State Pension Age – The next Coalition U-turn?
In addition to the Rachel Reeves MP campaign mentioned in previous blogs, Age UK have also been campaigning hard on this issue and have now published a report called Not Enough Time which confirms that the proposed changes do not allow women sufficient time to plan. One of the respondents to the Age UK survey said:
“I have had my pensionable age moved twice now and the financial plans I have made to enable me to retire at 64 are now in tatters. There is simply not enough time for me to make up the shortfall.”
According to the Age UK poll, most women were aware that changes to the State Pension Age were planned but only one in ten knew when the State Pension Age would reach 65 for women. Around two thirds of women polled were concerned about the changes – often because working for longer simply isn’t an option for them due to poor health, caring responsibilities, or unemployment. Of those polled, one in three women in social class DE could not work longer because of health problems and 16% were unemployed.
The Age UK online survey found that 29 per cent already have caring responsibilities and more than 40 per cent have health problems. As one respondent explained:
“I retired early on ill health grounds and also care for my disabled husband. I now find that my retirement age which I had planned for at 60 has crept forward twice and will now be 66. There has been little notification of this change and too little time to adapt.”
This is a Coalition policy which has a growing number of opponents across all parties and, if today’s papers are to be believed, the government may well have to perform a swift U-turn. Actually, given that the policy being debated already represents a U-turn (following a Coalition commitment to not raise the State Pension Age for women to 66 until 2020), I suppose it would be a 3-point turn.

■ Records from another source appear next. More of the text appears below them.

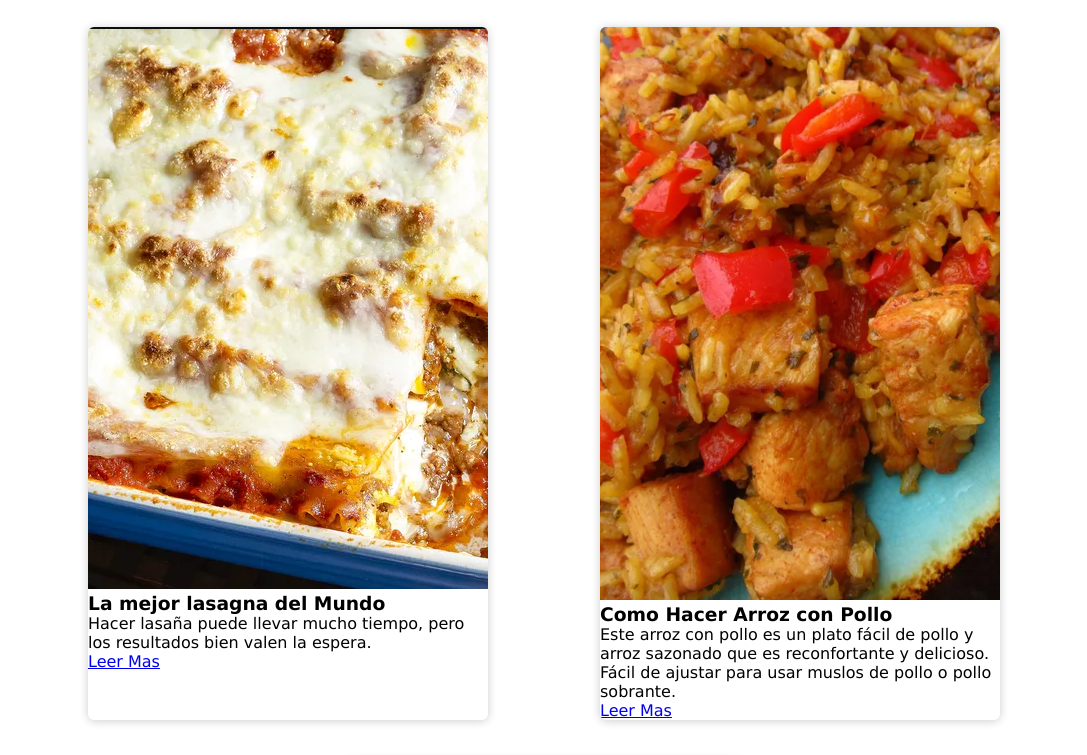
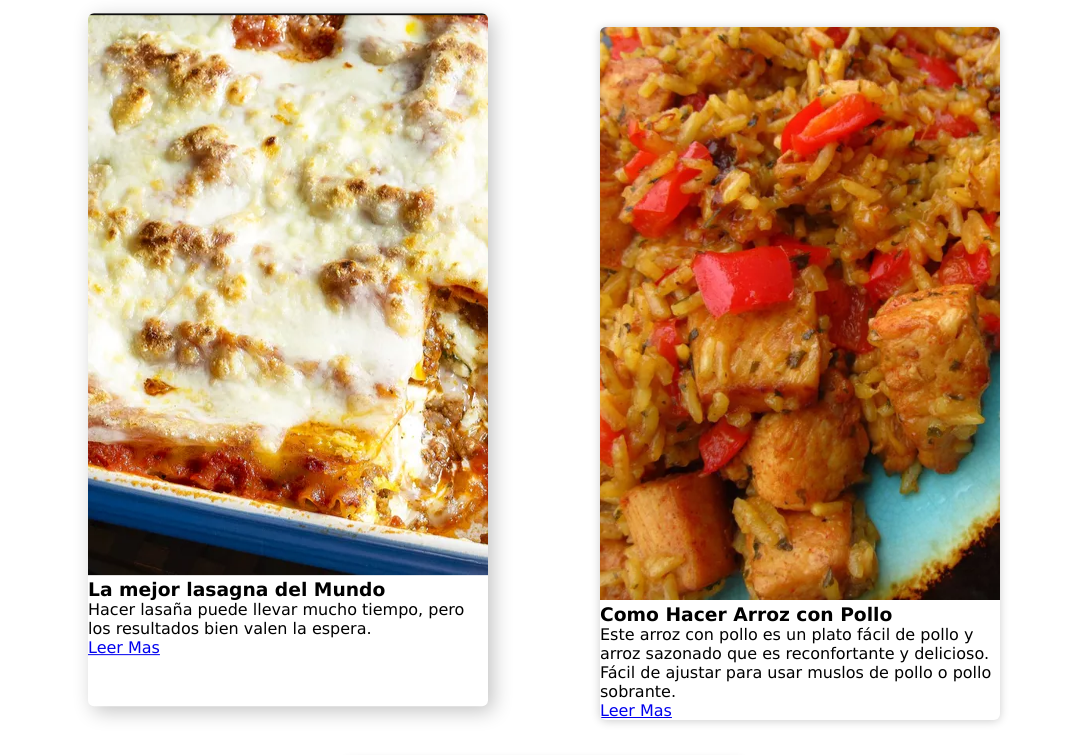
Before and after one commit to plunkyhub/odin-recipes, a plain HTML site: page index.html in a window 1280 px wide. In both pictures the pointer is over the item 384 px from the left and 418 px from the top of the page. Shown: the part 45-800 px from the top of the page, without its empty margins (96-1183 px from the left). Drawn offline with Linux system fonts and the light colour scheme.

Commit message:
Agregados estilos en style.css li:hover

```diff
--- a/style.css
+++ b/style.css
@@ -37,3 +37,7 @@ li {
     max-width: 400px;
     min-width: 250px;
 }
+li:hover {
+    box-shadow: 5px 5px 20px rgba(0, 0, 0, 0.24);
+    transform: translateY(-2%);
+}
```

According to the Guardian’s Politics Live blog there’s a “government revolt bubbling away” on this issue and this could well turn out to be the big Westminster news story of the day. Already 177 MPs across all the main parties have signed the Early Day Motion against the speeding up of the equalisation of the SPA for women.
Email your MP to let them know what you think of the State Pension Age proposals. Age UK have done all the hard work for you. Just fill in the online form to send a template email to your MP.